In the past year, meth has cost Tennessee a staggering $1.6 billion between investigations, chemical clean-ups, incarcerations, caring for children of meth addicts in state custody and healing patients burned in meth labs.
Young said the meth issue is a health emergency that needs to be addressed.
“We are presently facing a public health emergency in this state, and any public safety legislation that addresses these issues deserves to be on the House floor where every representative from every district in this state has a voice and an opportunity for a healthy debate,” he said. “This is the only way a free society has a chance of remaining free.”
Young said that although he has been discouraged by a few, he is proud of those who continue to fight and support efforts to stop the meth epidemic in Tennessee.
“I was proud of the many that were present supporting our efforts to protect the innocent children of our communities and state,” he said. “I fully respect every elected representative’s right to vote what they feel is in the best interest of those they represent in their district on the House fl oor, but give my representative the opportunity to represent my district.
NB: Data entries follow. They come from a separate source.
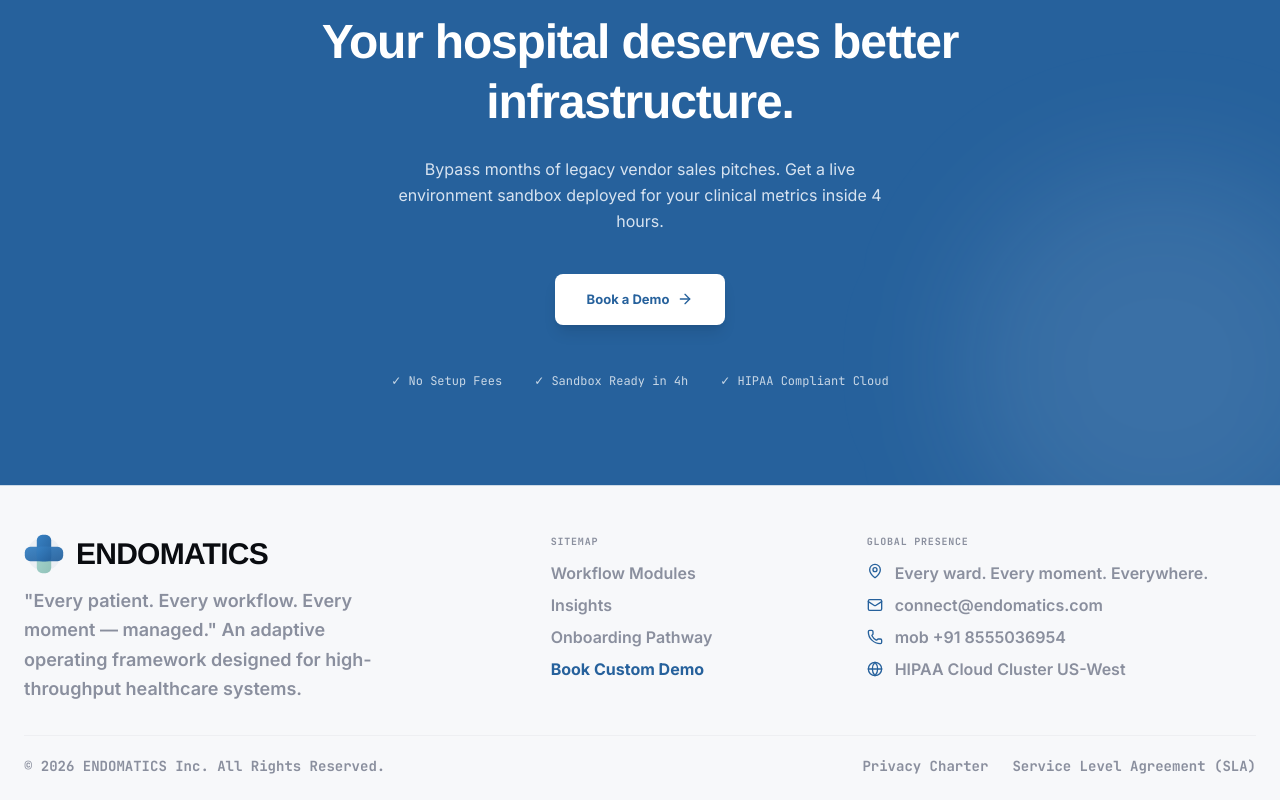
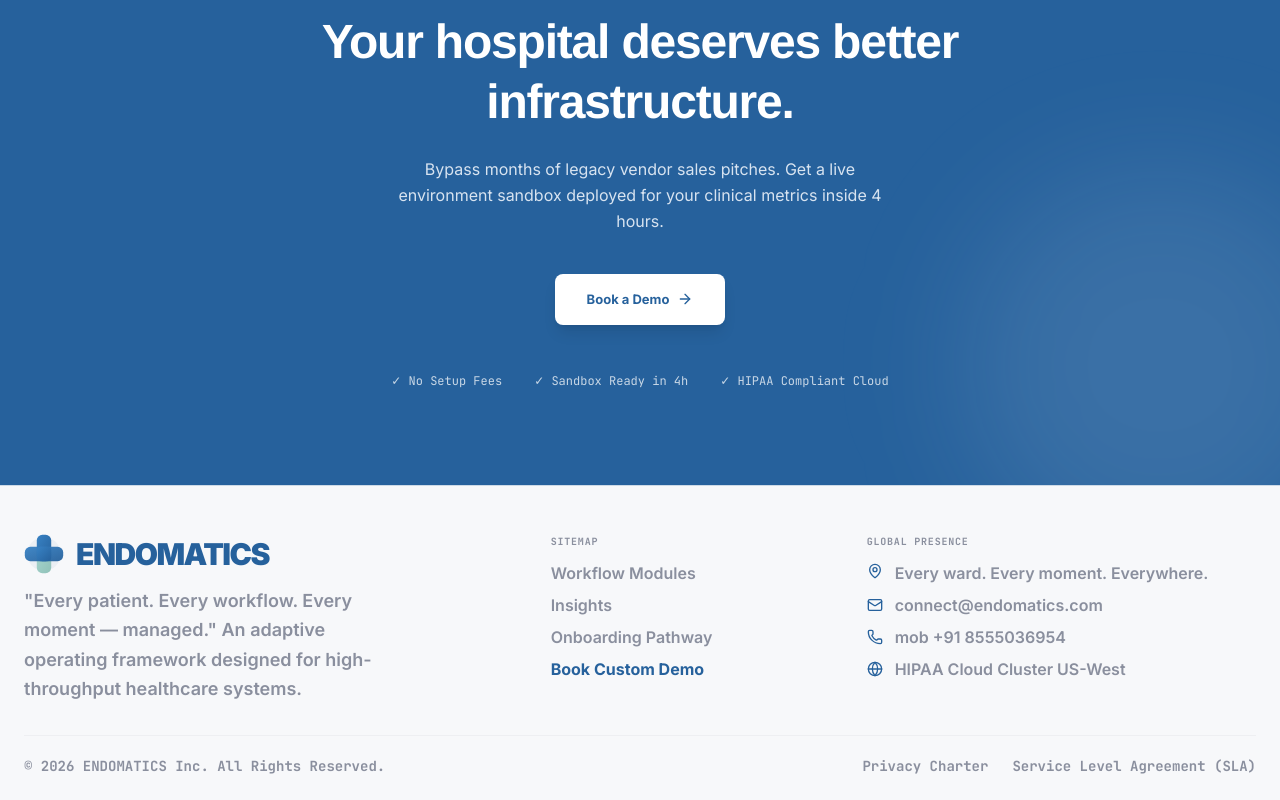
Before and after one commit to artomation-in/SIte-Endomatics, a React (Vite) app: page / in a window 1280 px wide. Shown: the part 4621-5421 px from the top of the page. Built offline with nearby package versions, Linux system fonts and the light colour scheme; no server answers.

Commit message:
feat: add Footer and Navbar components with navigation and demo booking integration

```diff
--- a/src/components/Footer.tsx
+++ b/src/components/Footer.tsx
@@ -38,7 +38,7 @@ export default function Footer({ onOpenDemo }: FooterProps) {
             >
               <Logo size={32} className="sm:hidden transition-transform group-hover:scale-105" />
               <Logo size={40} className="hidden sm:block transition-transform group-hover:scale-105" />
-              <span className="font-display font-black text-2xl sm:text-3xl tracking-tight text-ink">
+              <span className="font-sans font-black text-2xl sm:text-3xl tracking-tighter text-steel-teal">
                 ENDOMATICS
               </span>
             </div>
```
“There on the House fl oor you can feel free to vote your will or the will of your district, just not in a committee representing the House of Representatives and the State of Tennessee.”
Young went on to say that he personally sent an email to every representative asking them to be a voice for the innocent children suffering and dying in the state.
“I sadly did not hear that voice on March 4, maybe when we return to the subcommittee later this month we will hear it, I pray we will,” he said.
A few of the bills that passed the House Criminal Justice Subcommittee last week include a bill that would require Tennesseans to notify authorities if they discover methamphetamine being manufactured on their property or at their workplace.
Individuals would have to notify police of their discovery within 24 hours or be subject to a misdemeanor punishment.
Another proposal that passed the subcommittee would give the state a better way to count its methamphetamine offenders.
Under current law, if a person is caught producing, selling, or possessing meth, they’re charged with having a controlled substance. Under the new bill that person would be charged with a meth-related crime.
Lawmakers also want to fix the state’s Meth Offender Registry.
The House Judicial Subcommittee is set to meet again on March 18. The three bills that were pushed to the end of the docket could be reconsidered at that time.